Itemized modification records
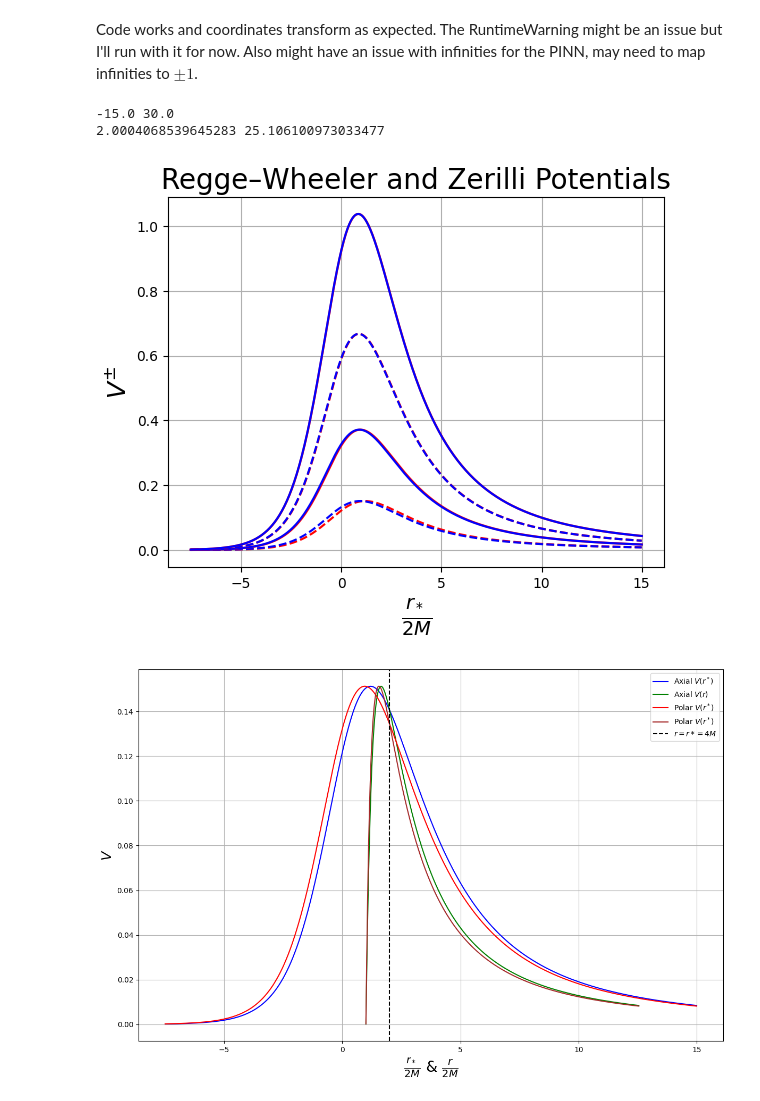
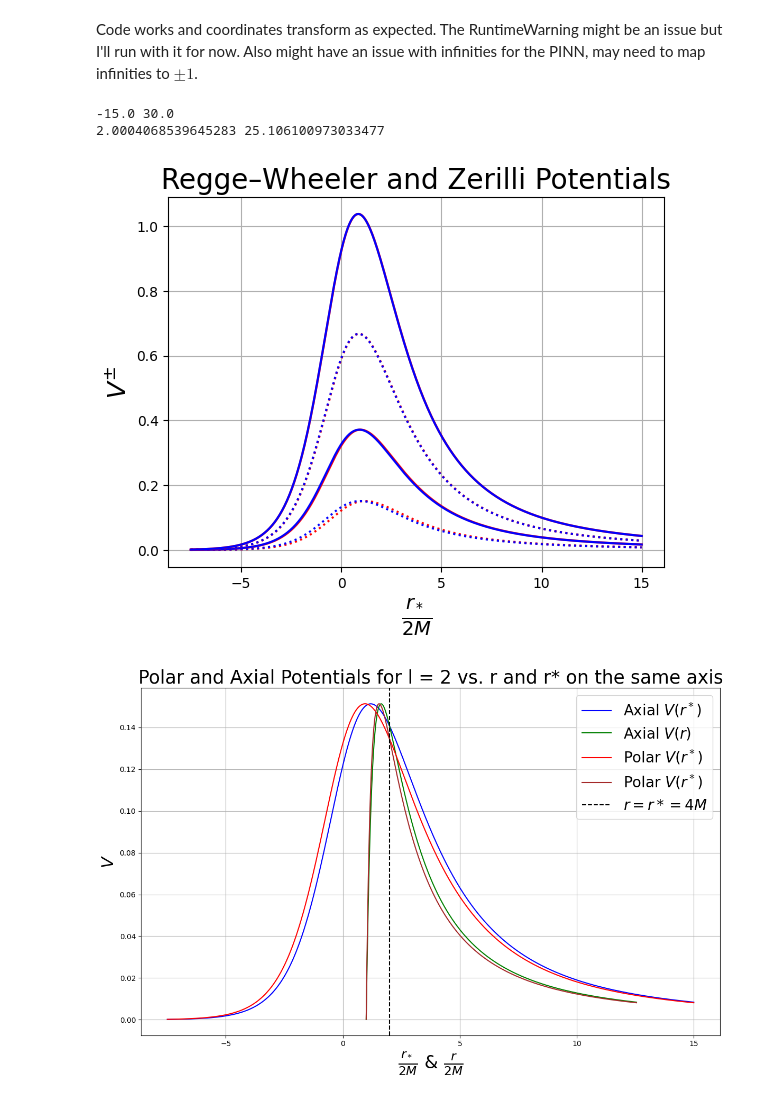
Before and after one commit to dakeerie/MSci-Project, a Jupyter notebook: Coordinate Transform.ipynb, the cells around one changed output. Drawn from its saved outputs; the diff is of its cells as text; code cells hidden in the pictures.

```diff
--- a/Coordinate Transform.ipynb
+++ b/Coordinate Transform.ipynb
@@ -95,7 +95,7 @@ for i, l in enumerate(ls):
 for i in range(V_all.shape[0]):
     axial = V_all[i, 0]
     polar = V_all[i, 1]
-    linestyle = '--' if i % 2 == 0 else '-'
+    linestyle = 'dotted' if i % 2 == 0 else '-'
 
     plt.plot(rstar/(2*M), axial, color = 'red', linestyle = linestyle)
     plt.plot(rstar/(2*M), polar, color = 'blue', linestyle = linestyle)
@@ -108,19 +108,20 @@ plt.show()
 # %% [output]
 -15.0 30.0
 2.0004068539645283 25.106100973033477
-[figure, old version]
+[figure, new version]
 # %%
 plt.figure(figsize = [12, 8])
 plt.plot(rstar/(2*M), V_all[0, 0], color = 'blue', label = r'Axial $V\left(r^*\right)$')
 plt.plot(r/(2*M), V_all[0, 0], color = 'green', label = r'Axial $V\left(r\right)$')
 plt.plot(rstar/(2*M), V_all[0, 1], color = 'red', label = r'Polar $V\left(r^*\right)$')
 plt.plot(r/(2*M), V_all[0, 1], color = 'brown', label = r'Polar $V\left(r^*\right)$')
 plt.axvline(2, 0, 1, color = 'black', linestyle = '--', label = r'$r = r* = 4M$')
-plt.xlabel(r'$\frac{r_*}{2M}$ & $\frac{r}{2M}$', fontsize = 20)
-plt.ylabel(r'$V$', fontsize = 18)
-plt.legend()
+plt.xlabel(r'$\frac{r_*}{2M}$ & $\frac{r}{2M}$', fontsize = 24)
+plt.ylabel(r'$V$', fontsize = 22)
+plt.title('Polar and Axial Potentials for l = 2 vs. r and r* on the same axis', fontsize = 25)
+plt.legend(prop = {'size':20})
 plt.grid()
 plt.tight_layout()
 plt.show()
 # %% [output]
-[figure, old version]
+[figure, new version]
```
Also changed, not shown: parts of 1 cell of this notebook, 2 other files.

▶ **Instructions to follow**
Report every line above that has the string "xlabel" in it.

▶ **Response**
-plt.xlabel(r'$\frac{r_*}{2M}$ & $\frac{r}{2M}$', fontsize = 20)
+plt.xlabel(r'$\frac{r_*}{2M}$ & $\frac{r}{2M}$', fontsize = 24)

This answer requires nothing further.